What’s an elegy for Abraham Lincoln doing in a 12-ounce beer bottle? The third Walt Whitman tribute in Bell’s Leaves of Grass Series reinvents the poet’s preferred beer style as a confluence of American Black Ale and India Pale Lager. Bringing roasty malts and Michigan hops to lager’s crispness, Bell’s Brewery labels O Captain! My Captain! a Black India-Style Pale Lager. Even with this mouthful of attributes, its mouthfeel is light. This beer isn’t as dark and opaque as a stout, but the head is frothier—with bead-sized bubbles floating amidst the tiny ones. It rises up in your glass like sea foam.

So why Whitman’s Captain for this enhanced lager? The poem’s publishing history links to its “India-Style.” First appearing in a newspaper in 1865, “O Captain! My Captain!” migrated to Passage to India (1871) before ending up in the 1881 Leaves of Grass. Certainly lager’s longstanding popularity pairs well with the most recited Whitman poem during his lifetime. Marking President Lincoln’s death after preserving the Union, “O Captain! My Captain!” departs from the innovative free verse that made Whitman’s name. While its paired rhymes and iambic rhythms adhere to conventional poetic form, this energetic elegy is Whitmanesque in spirit. The title phrase’s spondees break across the default meter like waves, and off-rhymes such as exulting/daring break from the tighter pairs.

    O Captain! my Captain! our fearful trip is done,
    The ship has weather’d every rack, the prize we sought is won,
    The port is near, the bells I hear, the people all exulting,
    While follow eyes the steady keel, the vessel grim and daring;
        But O heart! heart! heart!
           O the bleeding drops of red,
              Where on the deck my Captain lies,
            Fallen cold and dead.
    O Captain! my Captain! Rise up and hear the bells;
    Rise up—for you the flag is flung—for you the bugle trills…

Whitman’s elegy sounds its bells three times, so of course Bell’s Brewery should create a beer version. Like Whitman’s poem, the beer rolls easily down the tongue. O Captain!
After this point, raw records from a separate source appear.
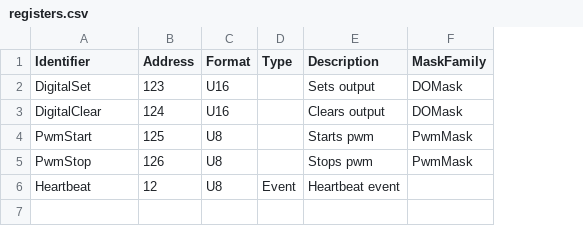
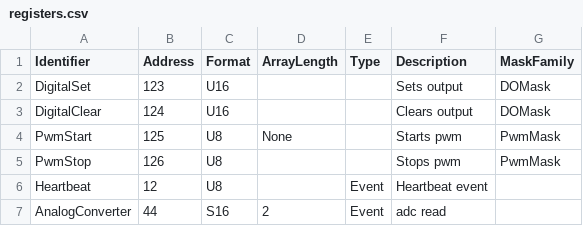
Before and after one commit to harp-tech/repo-crawler, a CSV file: FirmwareGeneration/registers.csv, drawn as a sheet; the diff names each change by its address in the sheet, - before the commit and + after, or states it on an @@ line.

Commit message:
add array info (closes #2)

```diff
--- a/FirmwareGeneration/registers.csv
+++ b/FirmwareGeneration/registers.csv
+column D (ArrayLength), row 4: None
+row 7: AnalogConverter | 44 | S16 | 2 | Event | adc read
```
Also changed, not shown: 1 other file.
My Captain! takes a different tack than a Black IPA. Here the malts present first, with just a hint of milky chocolate. The hop finish is zippy (not bitter), lingering on the tip of your tongue with a touch of grapefruit. An easy-drinking lager with unexpected flavors, O Captain! My Captain! pairs best with reading Whitman’s poem aloud in good company. Rise up and taste the Bell’s.

If you missed the brewery’s second Whitman tribute, not one of my preferred beer styles, check out Derek Mong’s piece on The Prairie-Grass Dividing for Kenyon Review. You can find my earlier review of Bell’s Song of Myself IPA here at MR.


MARSHA BRYANT writes about modernism, poetry, women's writing, popular culture, and pedagogy. Her recent essays have appeared in Feminist Modernist Studies, The Classics in Modernist Translation, and The Conversation. Bryant is Associate Editor of Contemporary Women's Writing, and Professor of English & Distinguished Teaching Scholar at the University of Florida.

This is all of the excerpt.